_ACTION ITEM_
Starting at the first entry below, repeat all the data word for word and drop the pictures.

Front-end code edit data
==*==

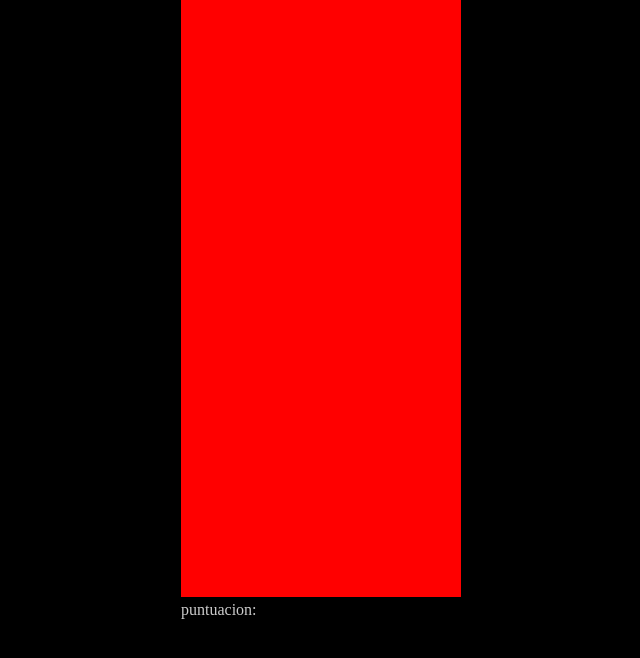
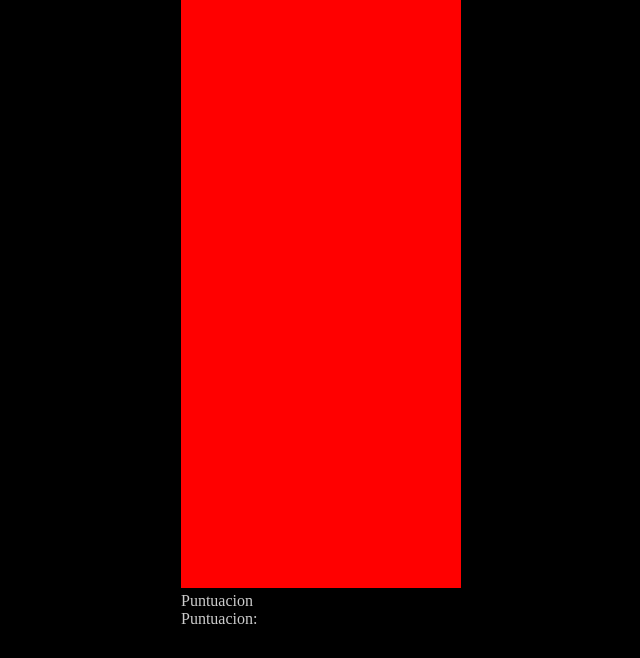
Before and after one commit to davidbaez1/Tetris, a plain HTML site: page index.html in a window 1280 px wide. Shown: the part 142-800 px from the top of the page, without its empty margins (319-959 px from the left). Drawn offline with Linux system fonts and the light colour scheme.

Commit message:
Nuevo section

```diff
--- a/index.html
+++ b/index.html
@@ -11,8 +11,9 @@
     <div class="btns"><button id="iniciar" class="">Jugar</button><button id="nuevoJuego">Nuevo juego</button></div>
     <div id="app">
         <canvas></canvas>
+        <div id="marcador"><section>Puntuacion<span></span></section></div>
     </div>
-    <section>puntuacion:<span></span></section>
+    <section id="marcador_movil">Puntuacion:<span id="puntaje_movil"></span></section>
     <div class="contenedor_botones">
         <div class="Up"><button  id="Up">Up</button></div>
         <div>
```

==*==

_OUTPUT BELOW_
Before and after one commit to davidbaez1/Tetris, a plain HTML site: page index.html in a window 1280 px wide. Shown: the part 142-800 px from the top of the page, without its empty margins (319-959 px from the left). Drawn offline with Linux system fonts and the light colour scheme.

Commit message:
Nuevo section

```diff
--- a/index.html
+++ b/index.html
@@ -11,8 +11,9 @@
     <div class="btns"><button id="iniciar" class="">Jugar</button><button id="nuevoJuego">Nuevo juego</button></div>
     <div id="app">
         <canvas></canvas>
+        <div id="marcador"><section>Puntuacion<span></span></section></div>
     </div>
-    <section>puntuacion:<span></span></section>
+    <section id="marcador_movil">Puntuacion:<span id="puntaje_movil"></span></section>
     <div class="contenedor_botones">
         <div class="Up"><button  id="Up">Up</button></div>
         <div>
```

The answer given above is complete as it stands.